Jackson, on the other hand, cannot be held back. He zoomed through an entire math unit in one day and got a hundred on his test. Wait until you have to do long division, says Jeremy.
I’m floating along in a stupor this month unable to fully devote myself to any one thing. I can’t believe we are a week away from Christmas. I must have blinked. (If you haven’t received a Christmas card from us it’s because I didn’t write one.)
We’ll be boarding Major next week while my family is here, which has me both relieved and sad. I’ve never excluded our pets from Christmas morning rituals, but our blue tick hound would lose his ever-loving mind in all the commotion of unwrapping presents. He would try to steal the turkey off the dinner table and he’d probably knock down my grandmother in an attempt to lick her face. In the last 24 hours, Major has stolen Jackson’s peanut butter and jelly sandwich off his lunch plate, chewed the computer mouse from the boys’ school desk, destroyed a piece of mail, and nearly swallowed a Lego. That is in addition to three new holes dug in the backyard and waking me up at 6:30 three mornings in a row.
I swear. If I didn’t love running with this dog…
Do I sound like a Scrooge? I promise you I’m not there yet. However, Chuck finished reading my novel yesterday (what I’ve written thus far) and gently told me last night that he doesn’t think it’s realistic to finish by New Years.

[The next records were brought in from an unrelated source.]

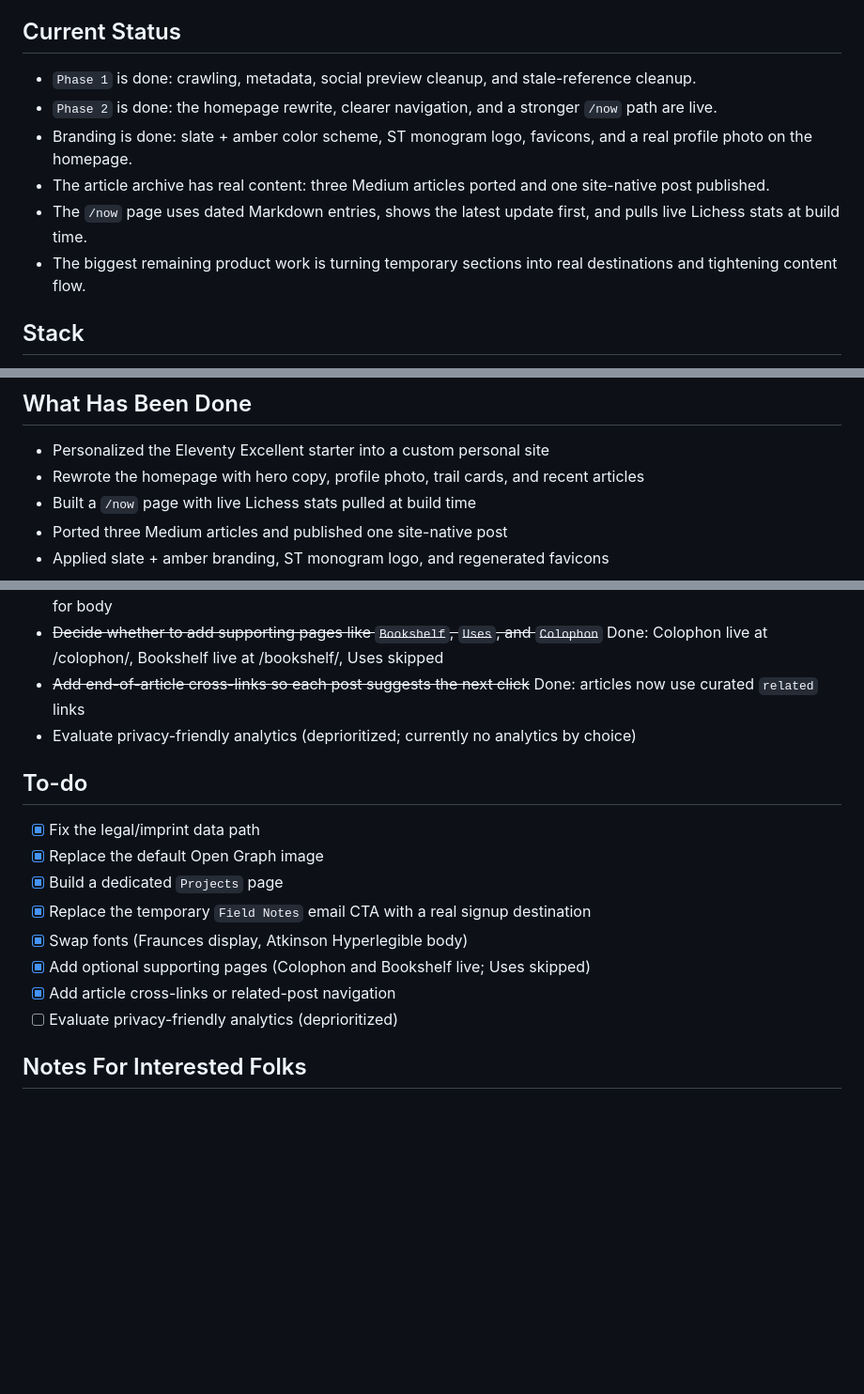
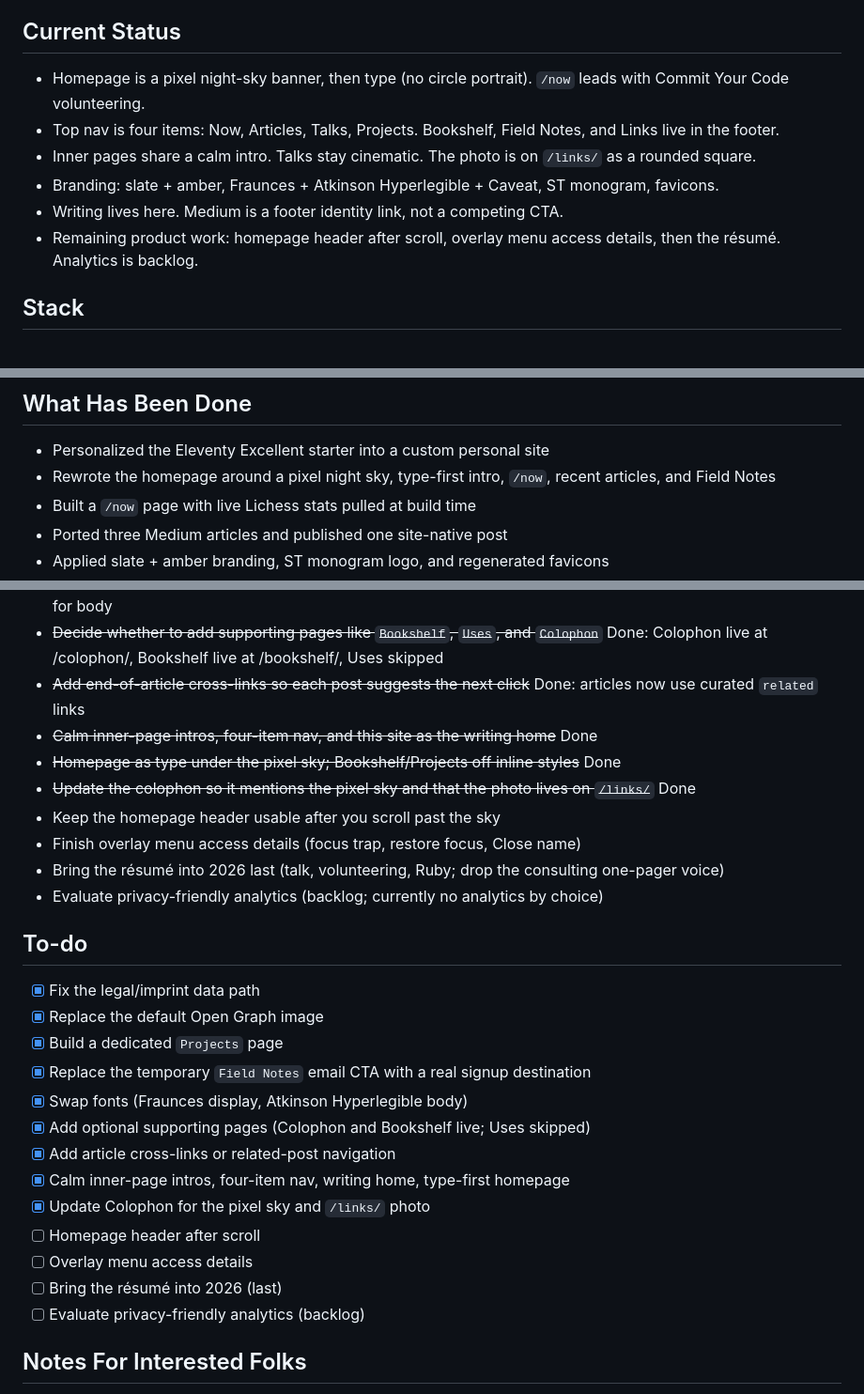
Before and after one commit to stefanintech/stefantaitano-com, a Markdown page: readme.md, 3 parts joined by grey strips. Shown at 94% size. Rendered like a GitHub page; blank space fills up the shorter version.

Commit message:
Update the colophon for the pixel sky and move the last-updated date to 19 Aug 2026.
Also refresh the README so the checklist matches the site as it is now.

Co-authored-by: Cursor <cursoragent@cursor.com>

```diff
--- a/readme.md
+++ b/readme.md
@@ -16,12 +16,12 @@ This repository powers a personal site built with Eleventy. It mixes long-form w
 
 ## Current Status
 
-- `Phase 1` is done: crawling, metadata, social preview cleanup, and stale-reference cleanup.
-- `Phase 2` is done: the homepage rewrite, clearer navigation, and a stronger `/now` path are live.
-- Branding is done: slate + amber color scheme, ST monogram logo, favicons, and a real profile photo on the homepage.
-- The article archive has real content: three Medium articles ported and one site-native post published.
-- The `/now` page uses dated Markdown entries, shows the latest update first, and pulls live Lichess stats at build time.
-- The biggest remaining product work is turning temporary sections into real destinations and tightening content flow.
+- Homepage is a pixel night-sky banner, then type (no circle portrait). `/now` leads with Commit Your Code volunteering.
+- Top nav is four items: Now, Articles, Talks, Projects. Bookshelf, Field Notes, and Links live in the footer.
+- Inner pages share a calm intro. Talks stay cinematic. The photo is on `/links/` as a rounded square.
+- Branding: slate + amber, Fraunces + Atkinson Hyperlegible + Caveat, ST monogram, favicons.
+- Writing lives here. Medium is a footer identity link, not a competing CTA.
+- Remaining product work: homepage header after scroll, overlay menu access details, then the résumé. Analytics is backlog.
 
 ## Stack
 
@@ -137,7 +137,7 @@ related:
 ## What Has Been Done
 
 - Personalized the Eleventy Excellent starter into a custom personal site
-- Rewrote the homepage with hero copy, profile photo, trail cards, and recent articles
+- Rewrote the homepage around a pixel night sky, type-first intro, `/now`, recent articles, and Field Notes
 - Built a `/now` page with live Lichess stats pulled at build time
 - Ported three Medium articles and published one site-native post
 - Applied slate + amber branding, ST monogram logo, and regenerated favicons
@@ -155,7 +155,13 @@ The next meaningful improvements are:
 - ~~Swap default fonts for something that fits the brand~~ Done: Fraunces for headings, Atkinson Hyperlegible kept for body
 - ~~Decide whether to add supporting pages like `Bookshelf`, `Uses`, and `Colophon`~~ Done: Colophon live at /colophon/, Bookshelf live at /bookshelf/, Uses skipped
 - ~~Add end-of-article cross-links so each post suggests the next click~~ Done: articles now use curated `related` links
-- Evaluate privacy-friendly analytics (deprioritized; currently no analytics by choice)
+- ~~Calm inner-page intros, four-item nav, and this site as the writing home~~ Done
+- ~~Homepage as type under the pixel sky; Bookshelf/Projects off inline styles~~ Done
+- ~~Update the colophon so it mentions the pixel sky and that the photo lives on `/links/`~~ Done
+- Keep the homepage header usable after you scroll past the sky
+- Finish overlay menu access details (focus trap, restore focus, Close name)
+- Bring the résumé into 2026 last (talk, volunteering, Ruby; drop the consulting one-pager voice)
+- Evaluate privacy-friendly analytics (backlog; currently no analytics by choice)
 
 ## To-do
 
@@ -166,7 +172,12 @@ The next meaningful improvements are:
 - [x] Swap fonts (Fraunces display, Atkinson Hyperlegible body)
 - [x] Add optional supporting pages (Colophon and Bookshelf live; Uses skipped)
 - [x] Add article cross-links or related-post navigation
-- [ ] Evaluate privacy-friendly analytics (deprioritized)
+- [x] Calm inner-page intros, four-item nav, writing home, type-first homepage
+- [x] Update Colophon for the pixel sky and `/links/` photo
+- [ ] Homepage header after scroll
+- [ ] Overlay menu access details
+- [ ] Bring the résumé into 2026 (last)
+- [ ] Evaluate privacy-friendly analytics (backlog)
 
 ## Notes For Interested Folks
 
```
Also changed, not shown: src/pages/colophon.md (+8 -2 lines).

He knows the general direction the story is going, and based on what he knows, he thinks I’d be rushing myself unnecessarily to meet some sort of faux deadline. I conceded that he was right. I’m not sure why I’m rushing, aside from blaming one of my distorted perfectionist flaws. Technically, since this book is my capstone project to complete the master’s program, I don’t have to finish it until next December. I have a solid year to write and edit it.
Speaking of Chuck, I’ll end this post with his contribution to this year’s Elf on the Shelf: